My dog, would beg to differ. I can tell a storm is coming long before the first rain drop. Our little weather dog has long alerted us to what he considers pending doom. I notice that he is suddenly more alert to his environment. Then the trembling begins. At first it resembles a mild shudder, like when one is hit with a sudden burst of cold air. I know the storm is drawing closer when his trembling could be confused with a seizure. It is more pronounced and uncontrollable. And then, he assigns himself to the human that he feels is the safest in the house & hides or hunkers down. A refusal to be alone, clinging to us for safety. There may be safer places to hide, physically, but ultimately he finds security in our presence.
Growing up in Florida, I remember being afraid of hurricanes. Now, I’m not. It is not that I don’t respect the storm. I do. I know the damage it can do. I lived through Hurricane Andrew, I remember the devastation. I have friends who were displaced and never returned to their homes because of Andrew. In later years, I recall the threat of an impending hurricane that caused our city to spray paint the names of the roads on the ground and sidewalks. I knew what that meant, it was possible enough damage could be done that we may not recognize the area. I never down play or underestimate what can happen.

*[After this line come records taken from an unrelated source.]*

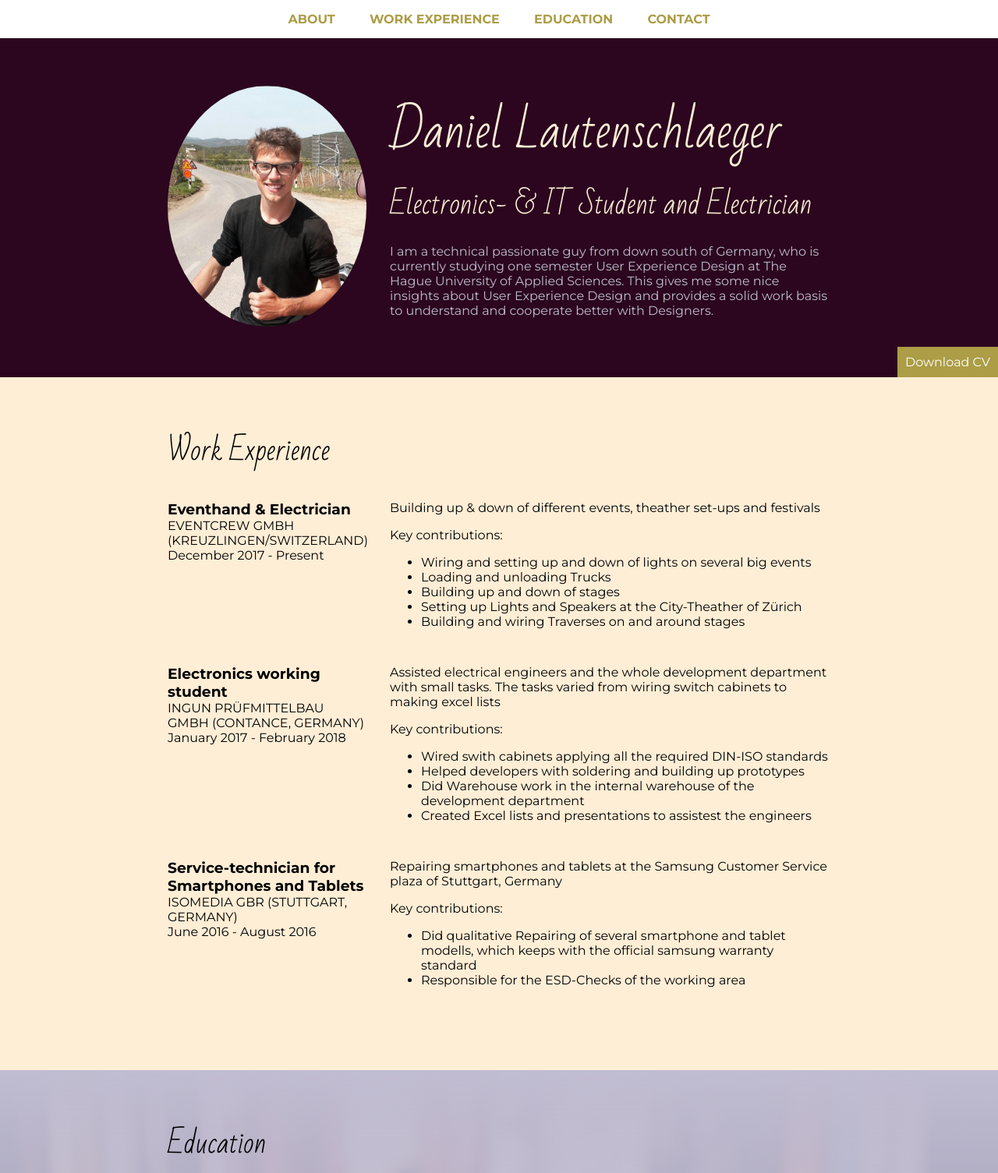
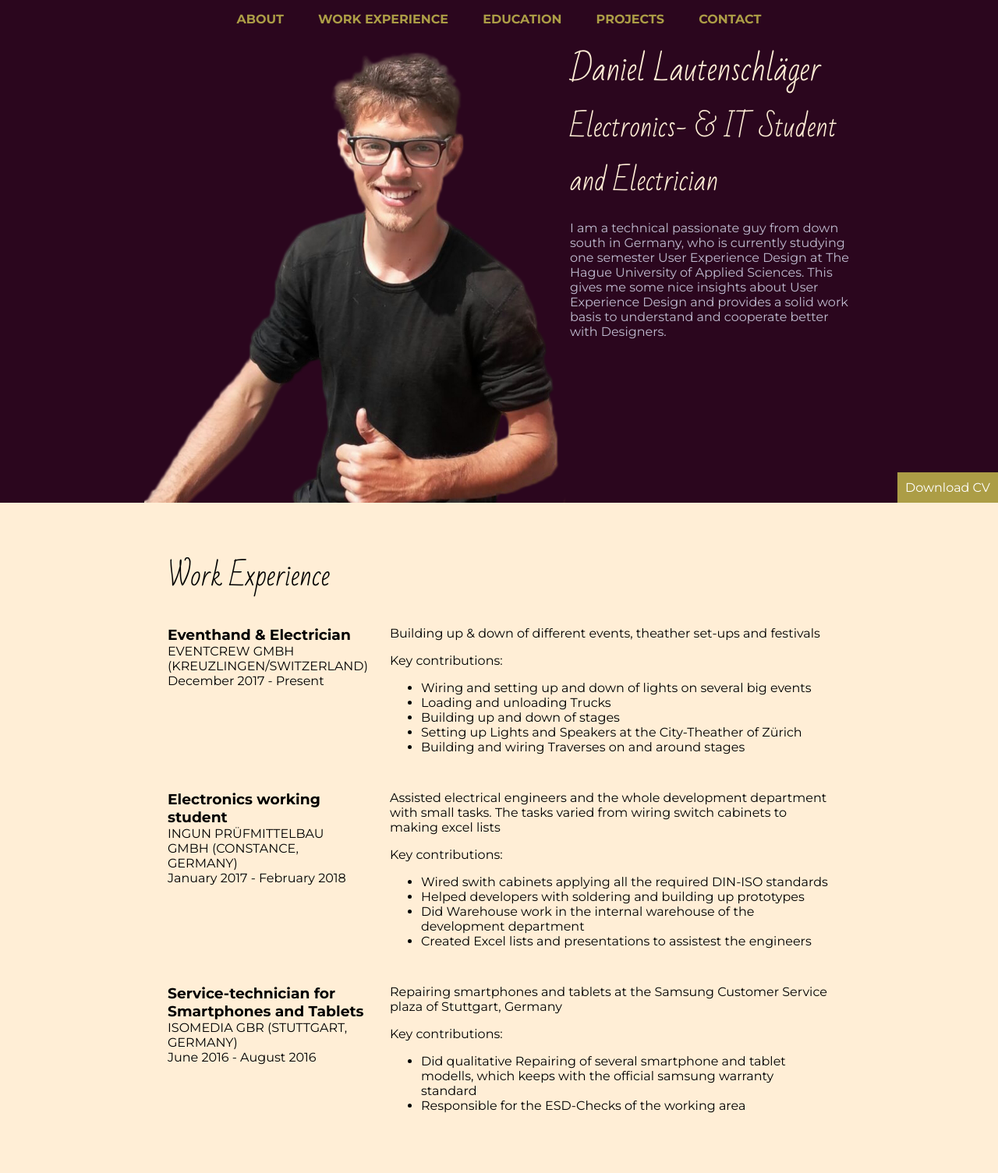
Before and after one commit to UXDSkillslab1718/4-final-assignment-challenge-DanielLautenschlaeger, a plain HTML site: page index.html in a window 1280 px wide. Shown: the top 1505 px of the page at 78% size. Drawn offline with Linux system fonts and the light colour scheme.

Commit message:
Add first draft of about page

```diff
--- a/css/styles.css
+++ b/css/styles.css
@@ -24,7 +24,7 @@ h1, h2 {
 }
 
 h1 {
-    font-size: 60px;
+    font-size: 40px;
 }
 h2 {
     font-size: 35px;
@@ -41,10 +41,17 @@ a:hover {
     text-decoration: none;
 }
 
+
 .content-wrap {
     max-width: 950px;
     margin: 0 auto;
     padding: 60px 50px;
+    overflow: hidden;
+}
+.content-wrapABOUT {
+    max-width: 950px;
+    margin: 0 auto;
+    padding: 0px 20px;
     overflow: hidden;
 }
 
@@ -71,9 +78,6 @@ header {
     padding-top: 50px;
     position: relative;
 }
-.profile-img {
-    border-radius: 50%;
-}
 header h1, header h2{
     color: #FFEED6;
     margin: 0;
@@ -96,7 +100,7 @@ footer {
 ------------------------------------*/
 nav {
     text-align: center;
-    background-color: white;
+    background-color: #2B061E;
     position: fixed;
     top: 0;
     width: 100%;
@@ -149,6 +153,19 @@ p + h3 {
 }
 }
 
+@media (min-width: 900px) {
+    .col-narrowABOUT {
+    width: 60%;
+    float: left;
+}
+
+.col-wideABOUT {
+    width: 40%;
+    float: left;
+    padding-left: 0px;
+}
+}
+
 @media (max-width: 899px) {
     header{
         text-align: center;
--- a/index.html
+++ b/index.html
@@ -15,14 +15,15 @@
             <a href="#about">About</a>
             <a href="#work">Work Experience</a>
             <a href="#education">Education</a>
+            <a href="#projects">Projects</a>
             <a href="#contact">Contact</a>
         </nav>
-        <div class="content-wrap">
-        <img class="profile-img col-narrow" src="images/DanielLautenschlaeger.jpg" alt="Daniel Lautenschlaeger">
-        <div class="col-wide">
-        <h1>Daniel Lautenschlaeger</h1>
+        <div class="content-wrapABOUT">
+        <img class="profile-img col-narrowABOUT" src="images/DanielLautenschlaeger.png" alt="Daniel Lautenschlaeger">
+        <div class="col-wideABOUT">
+        <h1>Daniel Lautenschläger</h1>
         <h2>Electronics- & IT Student and Electrician</h2>
-        <p>I am a technical passionate guy from down south of Germany, who is currently studying one semester User Experience Design at The Hague University of Applied Sciences. This gives me some nice insights about User Experience Design and provides a solid work basis to understand and cooperate better with Designers.</p>
+        <p>I am a technical passionate guy from down south in Germany, who is currently studying one semester User Experience Design at The Hague University of Applied Sciences. This gives me some nice insights about User Experience Design and provides a solid work basis to understand and cooperate better with Designers.</p>
         </div>
         </div>
     </header>
@@ -32,6 +33,87 @@
         <section id="work" class = "work">
             <div class="content-wrap">
             <h2>Work Experience</h2>
+
+            <!-- Job 1 Details -->
+            <div class="col-narrow">
+            <h3>Eventhand & Electrician</h3>
+            <p class="uppercase">Eventcrew GmbH (Kreuzlingen/Switzerland)</p>
+            <p>December 2017 - Present</p>
+            </div>
+
+            <div class="col-wide job-description">
+            <p>Building up & down of different events, theather set-ups and festivals</p>
+            <p>Key contributions:</p>
+            <ul>
+                <li>Wiring and setting up and down of lights on several big events</li>
+                <li>Loading and unloading Trucks</li>
+                <li>Building up and down of stages </li>
+                <li>Setting up Lights and Speakers at the City-Theather of Zürich</li>
+                <li>Building and wiring Traverses on and around stages</li>
+            </ul>
+             </div>
+
+            <!-- Job 2 Details -->
+            <div class="col-narrow">
+            <h3>Electronics working student</h3>
+            <p class="uppercase">Ingun Prüfmittelbau GmbH (Constance, Germany)</p>
+            <p>January 2017 - February 2018</p>
+            </div>
+            <div class="col-wide job-description">
+            <p>Assisted electrical engineers and the whole development department with small tasks. The tasks varied from wiring switch cabinets to making excel lists</p>
+            <p>Key contributions:</p>
+            <ul>
+                <li>Wired swith cabinets applying all the required DIN-ISO standards</li>
+                <li>Helped developers with soldering and building up prototypes</li>
+                <li>Did Warehouse work in the internal warehouse of the development department</li>
+                <li>Created Excel lists and presentations to assistest the engineers</li>
+            </ul>
+            </div>
+
+            <!-- Job 3 Details -->
+            <div class="col-narrow">
+            <h3>Service-technician for Smartphones and Tablets</h3>
+            <p class="uppercase">Isomedia GbR (Stuttgart, Germany)</p>
+            <p>June 2016 - August 2016</p>
+            </div>
+
+            <div class="col-wide job-description">
+            <p>Repairing smartphones and tablets at the Samsung Customer Service plaza of Stuttgart, Germany</p>
+            <p>Key contributions:</p>
+            <ul>
+                <li>Did qualitative Repairing of several smartphone and tablet modells, which keeps with the official samsung warranty standard</li>
+                <li>Responsible for the ESD-Checks of the working area</li>
+            </ul>
+            </div>
+            </div>
+        </section>
+
+
+        <!-- // Education -->
+        <section id="education" class="education">
+            <div class="content-wrap">
+            <h2>Education</h2>
+
+            <!-- School 1 details. -->
+            <h3>The Hague University of Applied Sciences - The Hague, Netherlands</h3>
+            <p>Bachelor of Science, 2018- Present</p>
+            <p>User Experience Design studies</p>
+
+            <!-- School 2 details. -->
+            <h3>University of Applied Sciences Constance - Constance, Germany</h3>
+            <p>Bachelor of Engineering, 2016-2017</p>
+            <p>2 Semesters Electronics & IT studies</p>
+
+            <!-- School 3 details. -->
+            <h3>Vaccational school in cooporation with Tesat-Spacecom GmbH - Backnang, Germany</h3>
+            <p>Apprenticeship (3,5 days work & 1,5 days school per week) + Evening high school, 2012-2016</p>
+            <p>Electrician for devices and systems + high school degree</p>
+            </div>
+        </section>
+        <!-- // Work Experience -->
+        <section id="projects" class = "work">
+            <div class="content-wrap">
+            <h2>Projects</h2>
 
             <!-- Job 1 Details -->
             <div class="col-narrow">
@@ -86,29 +168,6 @@
             </div>
             </div>
         </section>
-
-
-        <!-- // Education -->
-        <section id="education" class="education">
-            <div class="content-wrap">
-            <h2>Education</h2>
-
-            <!-- School 1 details. -->
-            <h3>The Hague University of Applied Sciences - The Hague, Netherlands</h3>
-            <p>Bachelor of Science, 2018- Present</p>
-            <p>User Experience Design studies</p>
-
-            <!-- School 2 details. -->
-            <h3>University of Applied Sciences Constance - Constance, Germany</h3>
-            <p>Bachelor of Engineering, 2016-2017</p>
-            <p>2 Semesters Electronics & IT studies</p>
-
-            <!-- School 3 details. -->
-            <h3>Vaccational school in cooporation with Tesat-Spacecom GmbH - Backnang, Germany</h3>
-            <p>Apprenticeship (3,5 days work & 1,5 days school per week) + Evening high school, 2012-2016</p>
-            <p>Electrician for devices and systems + high school degree</p>
-            </div>
-        </section>
     </main>
 
     <!-- // Footer & contact info -->
```
Also changed, not shown: images/DanielLautenschlaeger.png (added), 1 other file.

However, I’ve also lived a lifetime of knowing not just the preparation for the storm… or what it is like to sit through it… but also the aftermath. I know when to make the decision to leave, I prepare for the clean up not just the wait, I have lived through days upon days without electricity. I have watched the communities in which I have lived rally together too. One year, after a week without power, we took a drive and found on the fringe of our city a pizza place that was open for business. Hot pizzas… all the same size, cheese or pepperoni, $5 each. We bought 10 pizzas and brought it back to share with our neighbors. I’ve listened to the chainsaws buzz, as everyone pitches in to remove downed trees.
When the storm is barreling our way, the thing I want the most is to be with my family. My husband usually is the last one in the doors just as the rains begin. He not only has our home to prep for the storm, but also responsibilities at his job to secure the site. Last hurricane, he was helping secure their yard while I was hanging shutters in the rain. I didn’t want him home to help me with the work load, I just wanted him with us. There is a sense of security and peace that comes with knowing where your people are.
Life is full of storms. There are the ones we see coming, like a hurricane, and we take all the possible measures to get out of the way or at least minimize the damage. Then there are the flash floods that come without warning, the tornadoes that seemingly came from nowhere leaving devastation in their wake. We will face storms that there is no way we could have prepared for. The cancer diagnosis. Car accident. Abuse. Addiction.
In these storms, as a Christian, we know that whatever it brings … that is not the end of our story. There is an eternity that awaits us. We cling to God, like a child to their parent’s leg, in our fear and uncertainty. We find peace in the storm by His presence. He is not rocked by the storm or the news, He is steadfast through it. Strong. Loving. Enduring with us as we wrestle with uncertainty and doubt.
He is the lighthouse in the raging sea. He is the voice that calms the wind. He is the one who walks on water, and the mountains bend at His name. To have a confidence in a hope and future, even when we don’t know the specific details of that future, gives us a supernatural peace in the natural chaos storms bring. It is not naivety or a lack of respect for the storm, but an esteem of someone greater.